▸ What this task involves: Only the number should be given: how many lines below contain "turnResult".

Records from a data source

◇ ◇ ◇

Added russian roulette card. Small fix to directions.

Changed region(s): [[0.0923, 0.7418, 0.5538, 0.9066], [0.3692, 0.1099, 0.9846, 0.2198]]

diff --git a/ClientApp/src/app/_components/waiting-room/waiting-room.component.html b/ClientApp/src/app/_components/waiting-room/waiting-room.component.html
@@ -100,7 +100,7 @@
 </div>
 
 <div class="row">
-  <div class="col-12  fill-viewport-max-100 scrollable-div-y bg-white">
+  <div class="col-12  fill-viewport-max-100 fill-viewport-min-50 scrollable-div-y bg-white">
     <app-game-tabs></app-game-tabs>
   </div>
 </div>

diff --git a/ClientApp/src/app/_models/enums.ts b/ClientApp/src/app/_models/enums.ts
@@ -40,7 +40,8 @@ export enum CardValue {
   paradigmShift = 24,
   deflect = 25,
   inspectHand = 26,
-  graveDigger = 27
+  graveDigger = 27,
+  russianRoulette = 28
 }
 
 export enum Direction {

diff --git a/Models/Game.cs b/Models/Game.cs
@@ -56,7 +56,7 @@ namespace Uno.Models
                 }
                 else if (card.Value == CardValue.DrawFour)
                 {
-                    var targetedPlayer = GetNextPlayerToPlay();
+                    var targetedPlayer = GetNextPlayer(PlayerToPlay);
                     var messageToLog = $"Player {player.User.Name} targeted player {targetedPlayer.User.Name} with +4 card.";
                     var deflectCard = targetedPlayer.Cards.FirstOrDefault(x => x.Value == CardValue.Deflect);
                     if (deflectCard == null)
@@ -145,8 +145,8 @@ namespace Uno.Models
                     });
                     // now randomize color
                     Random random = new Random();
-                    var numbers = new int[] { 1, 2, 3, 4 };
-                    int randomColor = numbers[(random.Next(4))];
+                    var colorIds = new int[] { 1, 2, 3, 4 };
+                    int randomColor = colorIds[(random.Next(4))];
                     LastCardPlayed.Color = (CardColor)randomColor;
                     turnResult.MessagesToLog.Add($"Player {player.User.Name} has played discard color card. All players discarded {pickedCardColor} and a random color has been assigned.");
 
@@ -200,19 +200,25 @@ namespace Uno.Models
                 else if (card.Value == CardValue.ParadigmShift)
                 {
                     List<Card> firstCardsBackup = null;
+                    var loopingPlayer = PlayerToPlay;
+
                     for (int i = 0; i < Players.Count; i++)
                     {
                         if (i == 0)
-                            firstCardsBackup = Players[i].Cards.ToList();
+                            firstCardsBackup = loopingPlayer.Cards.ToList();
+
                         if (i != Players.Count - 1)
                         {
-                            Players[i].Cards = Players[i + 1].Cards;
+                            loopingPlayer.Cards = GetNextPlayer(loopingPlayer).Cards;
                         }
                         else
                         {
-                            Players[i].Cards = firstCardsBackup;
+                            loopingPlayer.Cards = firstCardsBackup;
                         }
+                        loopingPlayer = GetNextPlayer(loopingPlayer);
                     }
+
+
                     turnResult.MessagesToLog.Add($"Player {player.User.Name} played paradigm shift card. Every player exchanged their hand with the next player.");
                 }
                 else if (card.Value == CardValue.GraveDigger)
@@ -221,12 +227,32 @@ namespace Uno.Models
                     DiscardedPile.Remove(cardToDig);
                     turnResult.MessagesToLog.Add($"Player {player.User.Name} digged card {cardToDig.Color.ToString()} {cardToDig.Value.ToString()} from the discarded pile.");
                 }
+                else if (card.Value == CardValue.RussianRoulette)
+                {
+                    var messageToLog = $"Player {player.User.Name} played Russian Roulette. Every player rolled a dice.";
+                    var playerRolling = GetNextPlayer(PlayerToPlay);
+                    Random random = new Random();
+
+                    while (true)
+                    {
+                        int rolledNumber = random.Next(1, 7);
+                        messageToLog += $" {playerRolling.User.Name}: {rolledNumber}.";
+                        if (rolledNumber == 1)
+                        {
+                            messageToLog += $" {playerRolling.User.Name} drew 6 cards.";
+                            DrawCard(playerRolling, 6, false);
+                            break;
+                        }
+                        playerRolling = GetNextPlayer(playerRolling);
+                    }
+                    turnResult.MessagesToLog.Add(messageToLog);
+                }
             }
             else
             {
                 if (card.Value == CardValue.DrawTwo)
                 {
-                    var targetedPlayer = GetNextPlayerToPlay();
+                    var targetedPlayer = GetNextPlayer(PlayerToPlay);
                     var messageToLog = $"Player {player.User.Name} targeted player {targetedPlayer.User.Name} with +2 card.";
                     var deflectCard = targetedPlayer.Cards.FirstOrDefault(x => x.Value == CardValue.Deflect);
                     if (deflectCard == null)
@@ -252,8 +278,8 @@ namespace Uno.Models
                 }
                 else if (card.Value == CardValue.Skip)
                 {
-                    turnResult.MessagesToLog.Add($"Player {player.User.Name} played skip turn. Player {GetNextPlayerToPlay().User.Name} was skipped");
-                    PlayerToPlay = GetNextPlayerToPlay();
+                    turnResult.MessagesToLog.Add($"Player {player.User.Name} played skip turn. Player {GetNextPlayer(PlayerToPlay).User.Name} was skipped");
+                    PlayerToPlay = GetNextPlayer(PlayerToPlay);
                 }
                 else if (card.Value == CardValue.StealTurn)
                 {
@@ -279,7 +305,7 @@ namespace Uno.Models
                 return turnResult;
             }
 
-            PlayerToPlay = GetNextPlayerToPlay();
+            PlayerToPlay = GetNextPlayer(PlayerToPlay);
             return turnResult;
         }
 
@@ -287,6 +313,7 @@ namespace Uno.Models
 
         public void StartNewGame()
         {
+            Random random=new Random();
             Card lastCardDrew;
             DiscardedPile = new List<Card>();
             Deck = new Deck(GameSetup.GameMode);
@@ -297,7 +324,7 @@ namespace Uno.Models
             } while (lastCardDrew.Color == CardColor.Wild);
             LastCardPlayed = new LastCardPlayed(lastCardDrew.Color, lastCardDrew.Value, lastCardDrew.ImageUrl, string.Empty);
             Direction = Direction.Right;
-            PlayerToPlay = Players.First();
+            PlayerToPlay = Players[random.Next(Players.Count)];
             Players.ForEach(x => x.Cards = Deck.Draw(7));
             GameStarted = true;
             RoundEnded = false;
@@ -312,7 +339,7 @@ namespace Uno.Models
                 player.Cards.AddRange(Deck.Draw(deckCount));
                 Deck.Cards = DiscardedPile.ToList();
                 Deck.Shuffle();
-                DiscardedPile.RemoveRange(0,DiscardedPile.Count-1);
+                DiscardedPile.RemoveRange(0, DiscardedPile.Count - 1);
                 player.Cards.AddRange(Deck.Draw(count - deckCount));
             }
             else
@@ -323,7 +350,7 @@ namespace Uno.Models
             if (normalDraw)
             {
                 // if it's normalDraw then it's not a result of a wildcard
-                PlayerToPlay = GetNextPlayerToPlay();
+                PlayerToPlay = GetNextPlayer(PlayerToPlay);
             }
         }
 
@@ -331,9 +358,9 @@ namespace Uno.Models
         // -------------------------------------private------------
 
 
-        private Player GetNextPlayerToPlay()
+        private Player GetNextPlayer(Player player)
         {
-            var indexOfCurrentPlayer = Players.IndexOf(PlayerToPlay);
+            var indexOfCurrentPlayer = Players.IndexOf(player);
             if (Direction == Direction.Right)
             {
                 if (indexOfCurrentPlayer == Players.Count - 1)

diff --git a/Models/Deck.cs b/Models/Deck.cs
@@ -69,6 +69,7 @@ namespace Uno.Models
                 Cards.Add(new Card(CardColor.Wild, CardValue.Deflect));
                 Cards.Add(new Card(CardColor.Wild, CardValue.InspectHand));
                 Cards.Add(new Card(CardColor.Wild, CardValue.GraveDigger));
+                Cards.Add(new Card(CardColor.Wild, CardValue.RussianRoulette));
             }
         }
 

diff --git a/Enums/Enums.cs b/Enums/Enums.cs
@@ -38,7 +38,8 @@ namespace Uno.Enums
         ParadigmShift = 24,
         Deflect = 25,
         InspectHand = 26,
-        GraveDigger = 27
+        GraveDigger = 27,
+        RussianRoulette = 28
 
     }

◇ ◇ ◇

▸ Your solution: 8